In Turkey, the 107 refugees approached. The turkey started cooking. The house lights came on. Several people crowded around the aroma of Turkey Hill and the aroma of the canned gravy. Some stared at the walls and kept quiet. Others softly thanked the men who welcomed them. Almost no one spoke English. Many of the men didn’t speak a word of Turkish, but the men were thrilled. He who has been “harassed all his life” said it was “the happiest day of my life.”
Heavenly-looking children fell in love with the two Muslim men who stayed with them, and with each other. Few of the Afghan refugees were very close. That was especially true for the youngest daughter of the refugee family who helped host their Thanksgiving dinner. She and her siblings were kind to this refugee family that year. A young girl, Roshan, played piano for the refugees with a scarf wrapped around her head. Several said they recognized Roshan from the emergency shelter where she had been staying. “The refugee community is growing,” Roshan’s mother, Deen, said. “In the past it has been a good community.”
Nearly all of the Afghan refugees have known violence or discrimination in their home country. In America, they said, there are no prejudices against Muslims. They came to this country to seek a better life and a better future for their children. Throughout this time of year, they try to remember their values and never give up on their American dreams.
The families enjoyed a traditional Thanksgiving dinner, surrounded by family, in a new home. The children sat on the floor and the youngest learned to play the piano. They enjoyed a meal as close to the kind of Thanksgiving dinner they had in their home country.
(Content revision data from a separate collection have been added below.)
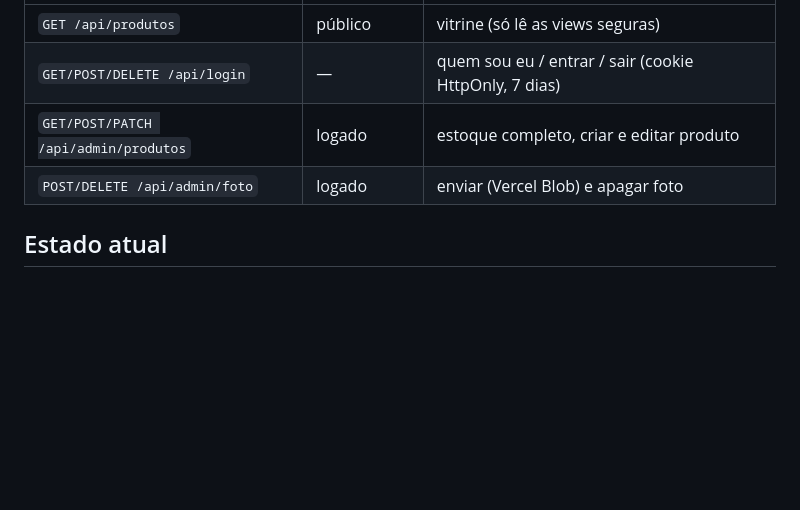
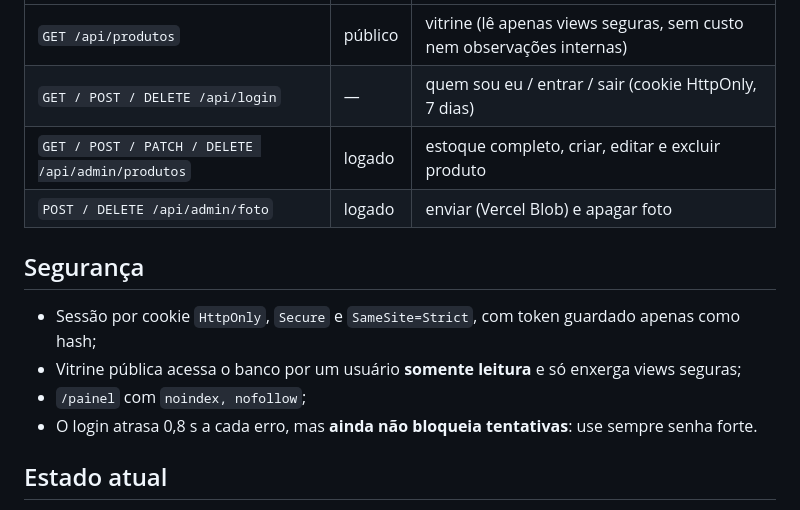
Before and after one commit to MARX210/supercelcom, a Markdown page: README.md, the part around one of its changes. Rendered like a GitHub page; blank space fills up the shorter version.

```diff
--- a/README.md
+++ b/README.md
@@ -74,8 +117,15 @@ Depois de cadastrar as variáveis na Vercel, faça **Redeploy**.
 |---|---|---|
-| `GET /api/produtos` | público | vitrine (só lê as views seguras) |
-| `GET/POST/DELETE /api/login` | — | quem sou eu / entrar / sair (cookie HttpOnly, 7 dias) |
-| `GET/POST/PATCH /api/admin/produtos` | logado | estoque completo, criar e editar produto |
-| `POST/DELETE /api/admin/foto` | logado | enviar (Vercel Blob) e apagar foto |
+| `GET /api/produtos` | público | vitrine (lê apenas views seguras, sem custo nem observações internas) |
+| `GET / POST / DELETE /api/login` | — | quem sou eu / entrar / sair (cookie HttpOnly, 7 dias) |
+| `GET / POST / PATCH / DELETE /api/admin/produtos` | logado | estoque completo, criar, editar e excluir produto |
+| `POST / DELETE /api/admin/foto` | logado | enviar (Vercel Blob) e apagar foto |
+
+## Segurança
+
+- Sessão por cookie `HttpOnly`, `Secure` e `SameSite=Strict`, com token guardado apenas como hash;
+- Vitrine pública acessa o banco por um usuário **somente leitura** e só enxerga views seguras;
+- `/painel` com `noindex, nofollow`;
+- O login atrasa 0,8 s a cada erro, mas **ainda não bloqueia tentativas**: use sempre senha forte.
 
 ## Estado atual
 
```
Also changed, not shown: other parts of README.md (+114 -57 lines).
The newness of a holiday meal aside, the families had agreed on a few things going into this Christmas weekend meal. Holiday cards were handed out to family members, and those serving the meal put out dishes of the holiday table’s customary foods. As they shared their family traditions, they said, it was often hard to truly express a year of those traditions but at least they had begun and it was a step forward.